Positive Psychology accentuates meaning and satisfaction, not just always being happy and making everything look positive. Positive Psychology, a branch of psychology, focuses on your behavior and character strengths to build a life of purpose.
We all have negative moments. For one, I tend to think on the negative side of things; it’s my character.
Negative thoughts about situations and people are always in my head. I believe this is because of my upbringing and things that have happened throughout my life.
I have and continue to learn that this type of constant negative thinking is unhealthy and unproductive. Over the years, I have slowly learned to handle my negative thoughts positively.
Thus, positive thinking and this piece about positive psychology.
What Is Positive Psychology?
IN THIS POST
In short, as I’ve mentioned earlier, positive psychology is a branch of psychology.
Described in many ways, the accepted definition of the field is:
“Positive psychology is the scientific study of what makes life most worth living” (Peterson, 2008).
Positive Psychology is the scientific approach to studying our behavior, thoughts, feelings, and mainly focusing on our strengths instead of our weaknesses.
Instead of us constantly repairing ourselves from the “bad,” you build on the good things that happen in your life.
When practicing positive psychology, we have a better outlook on life, increase our self-esteem, and improve our social relationships.
The Principle of Positive Psychology
Positive psychology focuses on positivity, positive thinking, events, and influences, as you may well know.
When learning and talking with your therapist, most discussions revolve around:
- Life Satisfaction
When discussing and studying these topics, they will help you understand how to create your best self.
Benefits of Positive Psychology
Having a more positive mindset, learning to train your mind to think positively, and being optimistic instead of pessimistic can do wonders for your daily life.
The potential benefits are:
- Change in perspective
- Self-esteem boost
- Increased success
- Improved relationships
- Higher productivity
Founder of Positive Psychology
Martin Seligman is the founder of positive psychology, and through his research in the 1960s and ’70s, he put together the foundation of “learned helplessness.”
Learned helplessness is backed by decades of research and shows how humans and animals learn to become helpless and feel like they have lost control.
Later Seligman connected this theory with depression, noted people suffering from depression also felt helpless.
While becoming popular with “learned helplessness,” Seligman knew he had more to offer the psychology community, so he turned his attention towards human characteristics and perspectives, which could be learned.
Seligman was frustrated with psychologies focus on the negative, trauma, pain, mental illness, and suffering.

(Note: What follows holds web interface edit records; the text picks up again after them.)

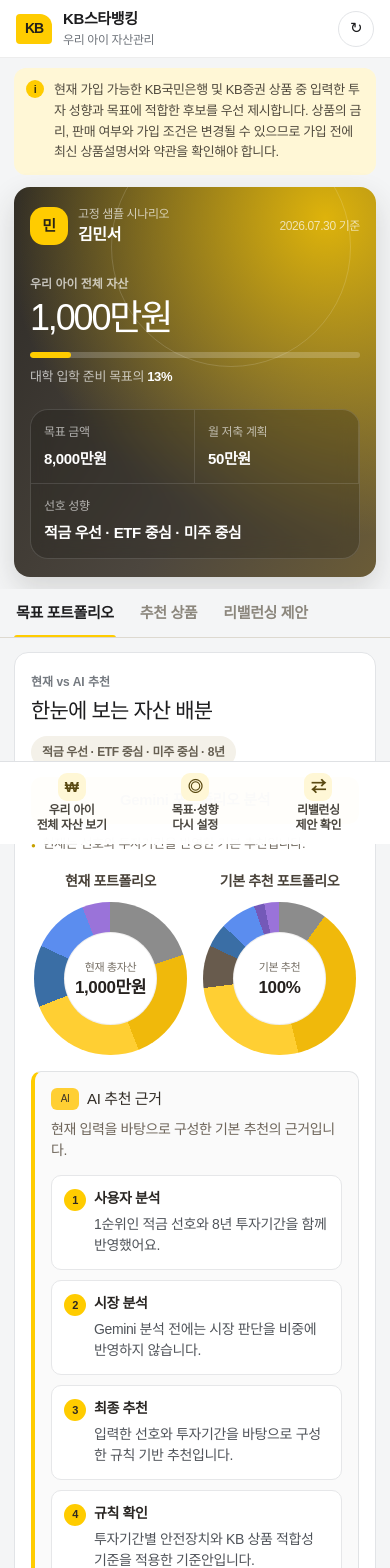
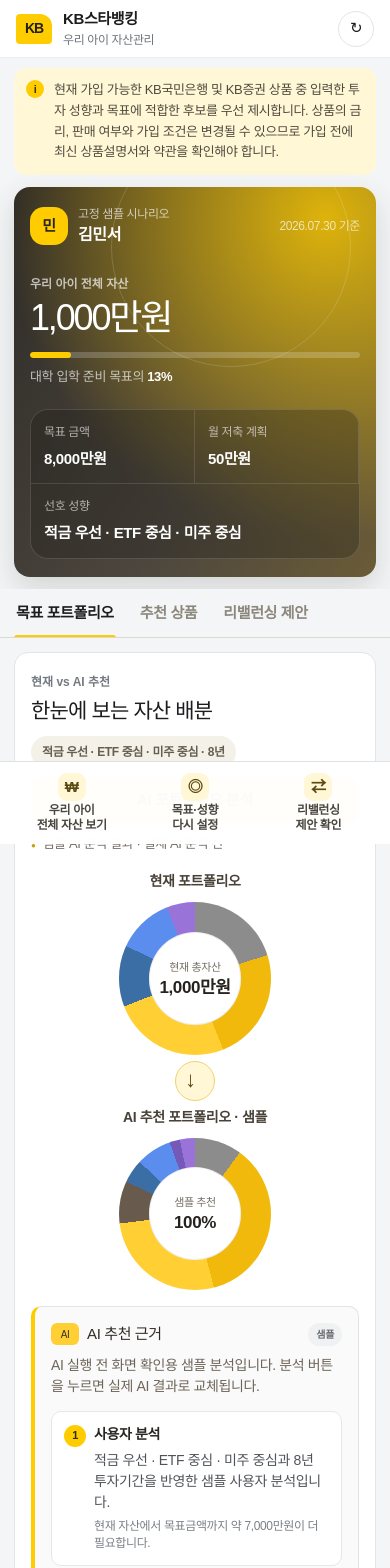
Before and after one commit to byabbya/KB_child_wealth, a Next.js app: page / in a window 390 px wide. Shown: the top 1568 px of the page. Built offline with nearby package versions, Linux system fonts and the light colour scheme.

Commit message:
Show sample AI analysis before execution

```diff
--- a/app/Dashboard.tsx
+++ b/app/Dashboard.tsx
@@ -326,6 +326,63 @@
         : plan,
     [currentAdvice, data, plan],
   );
+  const sampleAdvice = useMemo<AiAdvice>(() => ({
+    status: "validated",
+    provider: "sample",
+    model: null,
+    message: "AI 실행 전 화면 확인용 샘플 분석입니다.",
+    consideredFactors: ["적금 우선 선호", `${state.horizonYears}년 투자기간`, "ETF·미국시장 선호"],
+    adjustments: [],
+    originalProposal: null,
+    proposal: {
+      allocations: plan.target,
+      allocationRationales: plan.recommendations.map((item) => ({
+        assetClass: item.assetClass,
+        rationale: item.reason,
+        evidenceIds: item.assetClass === "overseasEtf"
+          ? ["indicator-us-equity-trend", "indicator-krw-usd-risk"]
+          : [],
+      })),
+      assumptions: ["화면 확인용 샘플 시장자료"],
+      summary: "적금 비중을 중심으로 안전자산을 확보하고 ETF로 국내외 시장을 나눈 샘플 구성입니다.",
+    },
+    analysis: {
+      user: {
+        status: "sample",
+        summary: `${plan.preference.label}과 ${state.horizonYears}년 투자기간을 반영한 샘플 사용자 분석입니다.`,
+        preferenceInsights: ["적금 우선", "ETF 중심", "미국시장 선호"],
+        goalGapInsight: `현재 자산에서 목표금액까지 약 ${compactCurrency(Math.max(0, child.goalAmount - plan.current.total))}이 더 필요합니다.`,
+        concentrationRisks: ["예·적금과 투자자산의 비중을 함께 점검했습니다."],
+        liquidityNeeds: [`월 ${compactCurrency(state.monthlyContribution)} 적립 계획을 반영했습니다.`],
+      },
+      market: {
+        status: "sample",
+        summary: "미국 주식의 장기 성장 기대와 환율 변동 위험을 함께 고려한 샘플 시장 분석입니다.",
+        domesticOutlook: "cautious",
+        usOutlook: "positive",
+        etfOutlook: "positive",
+        individualOutlook: "cautious",
+        confidence: "medium",
+        riskFactors: ["국내시장 변동성", "원·달러 환율 변화"],
+        evidenceIds: [
+          "indicator-kr-equity-volatility",
+          "indicator-us-equity-trend",
+          "indicator-krw-usd-risk",
+        ],
+      },
+    },
+    marketDataStatus: {
+      fresh: true,
+      status: "fresh",
+      asOf: prototypeCatalog.marketSnapshot.asOf,
+      evidenceIds: [
+        "indicator-kr-equity-volatility",
+        "indicator-us-equity-trend",
+        "indicator-krw-usd-risk",
+      ],
+      warning: null,
+    },
+  }), [child.goalAmount, plan, state.horizonYears, state.monthlyContribution]);
   const targetProgress = Math.min(100, (plan.current.total / child.goalAmount) * 100);
 
   function openMock(
@@ -445,16 +502,16 @@
   }
 
   const aiResultLabel = aiLoading
-    ? "Gemini가 사용자 조건과 시장자료를 분석하고 있습니다."
+    ? "AI가 사용자 조건과 시장자료를 분석하고 있습니다."
     : hasStaleAdvice
       ? "입력 내용이 변경되어 AI 재분석이 필요합니다."
       : currentAdvice?.status === "validated"
-        ? "Gemini 추천·규칙 검증 통과"
+        ? "AI 추천·규칙 검증 통과"
         : currentAdvice?.status === "adjusted"
-          ? "Gemini 추천·일부 비중 보정"
+          ? "AI 추천·일부 비중 보정"
           : currentAdvice?.status === "fallback"
-            ? "Gemini 연결 실패·규칙 기반 추천"
-            : "현재는 선호와 투자기간을 반영한 기본 추천입니다.";
+            ? "AI 연결 실패·규칙 기반 추천"
+            : "샘플 AI 분석 결과 · 실제 AI 분석 전";
   const recommendationRationale = buildRecommendationRationale({
     advice: currentAdvice,
     loading: aiLoading,
@@ -593,7 +650,7 @@
                     {plan.preference.label} · {state.horizonYears}년
                   </span>
                   <button className="ai-run-button" onClick={requestAiAdvice} disabled={aiLoading}>
-                    {aiLoading ? "Gemini 분석 중…" : currentAdvice ? "Gemini 다시 분석" : "Gemini 포트폴리오 분석"}
+                    {aiLoading ? "AI 분석 중…" : currentAdvice ? "AI 다시 분석" : "AI 포트폴리오 분석"}
                   </button>
                 </div>
               </div>
@@ -609,9 +666,9 @@
                 <div className="donut-arrow" aria-hidden="true">→</div>
                 <div className="recommended-portfolio-column">
                   <PortfolioDonut
-                    title={currentAdvice && currentAdvice.status !== "fallback" ? "AI 추천 포트폴리오" : "기본 추천 포트폴리오"}
+                    title={currentAdvice && currentAdvice.status !== "fallback" ? "AI 추천 포트폴리오" : "AI 추천 포트폴리오 · 샘플"}
                     weights={effectivePlan.target}
-                    centerTop={currentAdvice && currentAdvice.status !== "fallback" ? "AI 추천" : "기본 추천"}
+                    centerTop={currentAdvice && currentAdvice.status !== "fallback" ? "AI 추천" : "샘플 추천"}
                     centerValue="100%"
                     focusedAssetClass={focusedAssetClass}
                   />
@@ -620,8 +677,9 @@
               <div className="recommendation-rationale-slot">
                 <RecommendationRationale
                   rationale={recommendationRationale}
-                  advice={currentAdvice}
+                  advice={currentAdvice ?? sampleAdvice}
                   plan={effectivePlan}
+                  sample={!currentAdvice}
                 />
               </div>
               <PortfolioAllocationComparison
@@ -630,18 +688,6 @@
                 setFocusedAssetClass={setFocusedAssetClass}
               />
             </section>
-
-            <PreviousGoalComparison
-              previousPlan={previousPlan}
-              currentPlan={effectivePlan}
-              previousProfile={state.previousProfile}
-              currentProfile={{
-                horizonYears: state.horizonYears,
-                monthlyContribution: state.monthlyContribution,
-                assetRanking: state.assetRanking,
-                strategyRanking: state.strategyRanking,
-              }}
-            />
 
             <section className="panel specification-section">
               <div className="section-heading">
@@ -680,7 +726,19 @@
           />
         ) : null}
 
-        {state.activeTab === "rebalance" ? <RebalanceView plan={effectivePlan} /> : null}
+        {state.activeTab === "rebalance" ? (
+          <RebalanceView
+            plan={effectivePlan}
+            previousPlan={previousPlan}
+            previousProfile={state.previousProfile}
+            currentProfile={{
+              horizonYears: state.horizonYears,
+              monthlyContribution: state.monthlyContribution,
+              assetRanking: state.assetRanking,
+              strategyRanking: state.strategyRanking,
+            }}
+          />
+        ) : null}
 
         <footer>
           <strong>KB 우리 아이 자산관리</strong>
@@ -780,10 +838,12 @@
   rationale,
   advice,
   plan,
+  sample,
 }: {
   rationale: ReturnType<typeof buildRecommendationRationale>;
   advice: AiAdvice | null;
   plan: PortfolioPlan;
+  sample: boolean;
 }) {
   const outlookLabels = {
     positive: "긍정",
@@ -821,8 +881,8 @@
       body:
         market?.summary ??
         (advice?.status === "fallback"
-          ? "Gemini가 연결되지 않아 시장 판단을 비중에 반영하지 않았습니다."
-          : "Gemini 분석 전에는 시장 판단을 비중에 반영하지 않습니다."),
+          ? "AI가 연결되지 않아 시장 판단을 비중에 반영하지 않았습니다."
+          : "AI 분석 전에는 시장 판단을 비중에 반영하지 않습니다."),
       meta: market
         ? `국내 ${outlookLabels[market.domesticOutlook]} · 미국 ${outlookLabels[market.usOutlook]} · 신뢰도 ${market.confidence}`
         : null,
@@ -854,8 +914,9 @@
       <div className="recommendation-rationale-heading">
         <span className="rationale-spark" aria-hidden="true">AI</span>
         <h3 id="recommendation-rationale-title">AI 추천 근거</h3>
+        {sample ? <span className="sample-analysis-badge">샘플</span> : null}
       </div>
-      <p>{rationale.intro}</p>
+      <p>{sample ? "AI 실행 전 화면 확인용 샘플 분석입니다. 분석 버튼을 누르면 실제 AI 결과로 교체됩니다." : rationale.intro}</p>
       <ol className="ai-evidence-flow">
         {sections.map((section, index) => (
           <li key={section.label}>
@@ -1494,10 +1555,27 @@
   );
 }
 
-function RebalanceView({ plan }: { plan: ReturnType<typeof generatePlan> }) {
+function RebalanceView({
+  plan,
+  previousPlan,
+  previousProfile,
+  currentProfile,
+}: {
+  plan: PortfolioPlan;
+  previousPlan: PortfolioPlan;
+  previousProfile: PreferenceProfile;
+  currentProfile: PreferenceProfile;
+}) {
   return (
-    <section className="rebalance-layout">
-      <div className="panel">
+    <>
+      <PreviousGoalComparison
+        previousPlan={previousPlan}
+        currentPlan={plan}
+        previousProfile={previousProfile}
+        currentProfile={currentProfile}
+      />
+      <section className="rebalance-layout">
+        <div className="panel">
         <div className="section-heading">
           <div>
             <span className="eyebrow">매도보다 새 자금 우선</span>
@@ -1523,8 +1601,8 @@
             </div>
           ))}
         </div>
-      </div>
-      <div className="panel maturity-panel">
+        </div>
+        <div className="panel maturity-panel">
         <span className="eyebrow">해지 대신 만기 예약</span>
         <h2>예·적금 유지 판단</h2>
         {plan.rebalancing.holds.map((item: {
@@ -1542,7 +1620,8 @@
             <div className="reservation">↳ {item.reservation}</div>
           </article>
         ))}
-      </div>
-    </section>
-  );
-}
+        </div>
+      </section>
+    </>
+  );
+}
--- a/app/globals.css
+++ b/app/globals.css
@@ -1758,6 +1758,16 @@
   width: 24px;
 }
 
+.sample-analysis-badge {
+  background: #f0f1f2;
+  border-radius: 999px;
+  color: #686d73;
+  font-size: 10px;
+  font-weight: 800;
+  margin-left: auto;
+  padding: 4px 8px;
+}
+
 .recommendation-rationale > p {
   color: #6e655a;
   font-size: 11px;
@@ -3058,13 +3068,24 @@
   }
 
   .donut-comparison {
-    grid-template-columns: repeat(2, minmax(0, 1fr));
-    gap: 10px;
+    grid-template-columns: 1fr;
+    gap: 8px;
     margin: 4px 0 16px;
   }
 
   .donut-arrow {
-    display: none;
+    align-items: center;
+    background: #fff7d6;
+    border: 1px solid #f1d36b;
+    border-radius: 50%;
+    color: #5c4b16;
+    display: flex;
+    font-size: 22px;
+    height: 40px;
+    justify-content: center;
+    margin: -2px auto;
+    transform: rotate(90deg);
+    width: 40px;
   }
 
   .portfolio-donut {
```
Also changed, not shown: 2 other files (tests, documents, lock files or other folders).
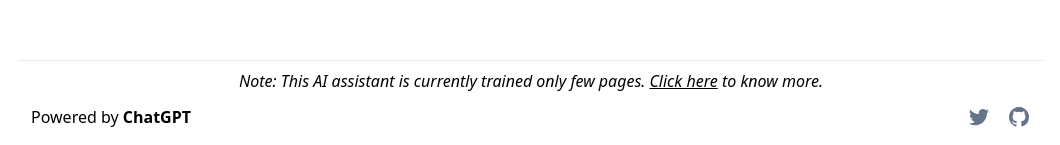
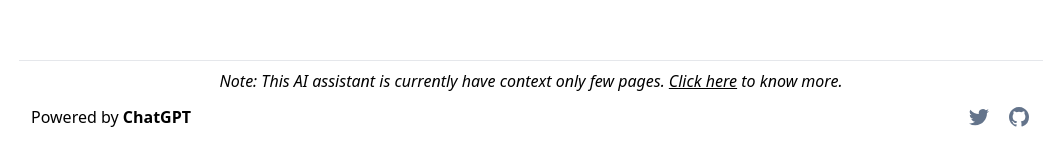
Before and after one commit to bharathvaj-ganesan/chargebee-ai-assistant, a Next.js app: page / in a window 1280 px wide. Shown: the part 652-797 px from the top of the page, without its empty margins (109-1169 px from the left). Built offline with nearby package versions, Linux system fonts and the light colour scheme.

Commit message:
chore: rename word

```diff
--- a/components/Footer.tsx
+++ b/components/Footer.tsx
@@ -5,7 +5,7 @@ export default function Footer() {
     <footer className="text-center h-20 w-full sm:pt-2 pt-4 border-t mt-5 px-3 space-y-3 sm:mb-0 mb-3">
       <div>
         <i>
-          Note: This AI assistant is currently trained only few pages.
+          Note: This AI assistant is currently have context only few pages.
           <Link href="/info" className="ml-1 underline">
             Click here
           </Link>{' '}
@@ -20,12 +20,12 @@ export default function Footer() {
           </a>
         </div>
         <div className="flex space-x-4 pb-4 sm:pb-0">
-          <Link href="https://twitter.com/bharathvaj_g" className="group" aria-label="TaxPal on Twitter">
+          <Link href="https://twitter.com/bharathvaj_g" target="_blank" className="group" aria-label="TaxPal on Twitter">
             <svg aria-hidden="true" className="h-6 w-6 fill-slate-500 group-hover:fill-slate-700">
               <path d="M8.29 20.251c7.547 0 11.675-6.253 11.675-11.675 0-.178 0-.355-.012-.53A8.348 8.348 0 0 0 22 5.92a8.19 8.19 0 0 1-2.357.646 4.118 4.118 0 0 0 1.804-2.27 8.224 8.224 0 0 1-2.605.996 4.107 4.107 0 0 0-6.993 3.743 11.65 11.65 0 0 1-8.457-4.287 4.106 4.106 0 0 0 1.27 5.477A4.073 4.073 0 0 1 2.8 9.713v.052a4.105 4.105 0 0 0 3.292 4.022 4.093 4.093 0 0 1-1.853.07 4.108 4.108 0 0 0 3.834 2.85A8.233 8.233 0 0 1 2 18.407a11.615 11.615 0 0 0 6.29 1.84" />
             </svg>
           </Link>
-          <Link href="https://github.com/bharathvaj-ganesan/chargebee-ai-assistant" className="group" aria-label="TaxPal on GitHub">
+          <Link href="https://github.com/bharathvaj-ganesan/chargebee-ai-assistant" target="_blank" className="group" aria-label="TaxPal on GitHub">
             <svg aria-hidden="true" className="h-6 w-6 fill-slate-500 group-hover:fill-slate-700">
               <path d="M12 2C6.477 2 2 6.484 2 12.017c0 4.425 2.865 8.18 6.839 9.504.5.092.682-.217.682-.483 0-.237-.008-.868-.013-1.703-2.782.605-3.369-1.343-3.369-1.343-.454-1.158-1.11-1.466-1.11-1.466-.908-.62.069-.608.069-.608 1.003.07 1.531 1.032 1.531 1.032.892 1.53 2.341 1.088 2.91.832.092-.647.35-1.088.636-1.338-2.22-.253-4.555-1.113-4.555-4.951 0-1.093.39-1.988 1.029-2.688-.103-.253-.446-1.272.098-2.65 0 0 .84-.27 2.75 1.026A9.564 9.564 0 0 1 12 6.844a9.59 9.59 0 0 1 2.504.337c1.909-1.296 2.747-1.027 2.747-1.027.546 1.379.202 2.398.1 2.651.64.7 1.028 1.595 1.028 2.688 0 3.848-2.339 4.695-4.566 4.943.359.309.678.92.678 1.855 0 1.338-.012 2.419-.012 2.747 0 .268.18.58.688.482A10.02 10.02 0 0 0 22 12.017C22 6.484 17.522 2 12 2Z" />
             </svg>
--- a/pages/info.tsx
+++ b/pages/info.tsx
@@ -20,7 +20,7 @@ export default function InfoPage({ urls, error }: { urls: any[]; error: any }) {
 
       <Header />
       <main className="flex flex-1 w-full flex-col items-center justify-center px-4">
-        <h1 className="text-2xl max-w-[708px] font-bold text-slate-900">Bot has been currently train on these docs.</h1>
+        <h1 className="text-2xl max-w-[708px] font-bold text-slate-900">Bot has been currently context on these docs.</h1>
         <div className="w-full mt-4">
           {urls.map((url) => (
             <li key={url}>
```
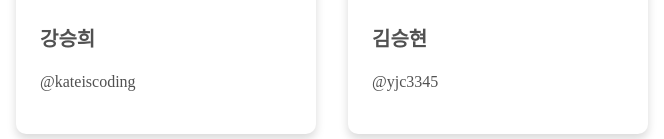
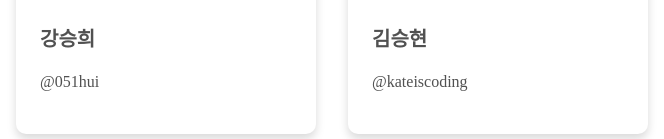
Before and after one commit to PI304/Beginner_Study, a website: page index.html in a window 1280 px wide. Shown: the part 813-952 px from the top of the page, 308-972 px from the left. Drawn offline with Linux system fonts and the light colour scheme.

Commit message:
fix: change text

```diff
--- a/index.html
+++ b/index.html
@@ -78,7 +78,7 @@
               </div>
               <div class="card-body">
                 <h2 class="card-title">강승희</h2>
-                <p class="card-intro">@kateiscoding</p>
+                <p class="card-intro">@051hui</p>
               </div>
             </a>
           </div>
@@ -89,7 +89,7 @@
               </div>
               <div class="card-body">
                 <h2 class="card-title">김승현</h2>
-                <p class="card-intro">@yjc3345</p>
+                <p class="card-intro">@kateiscoding</p>
               </div>
             </a>
           </div>
```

So little attention was about a person’s well-being, their strengths, and happiness.
Later, when he was elected president of the American Psychological Association in 1998, he altered the field’s direction.
A new subfield of psychology was introduced to focus on “life-giving” rather than “life-depleting.”
The new field, positive psychology, was published in 2000 by Martin Seligman and Mihaly Csikszentmihalyi, the founding father of Flow.
Positive Psychology Take Away
While positive psychology is trendy today, it also has its critics often calling it New Age-y or Pop Psychology.
Positive psychology is indeed a science, a psychology subfield that is based on evidence and scientific methods.
The focus is on happiness and fulfillment and does not mean you are advised to push away your negative emotions.
People who flourish make room for the good and work through the bad times.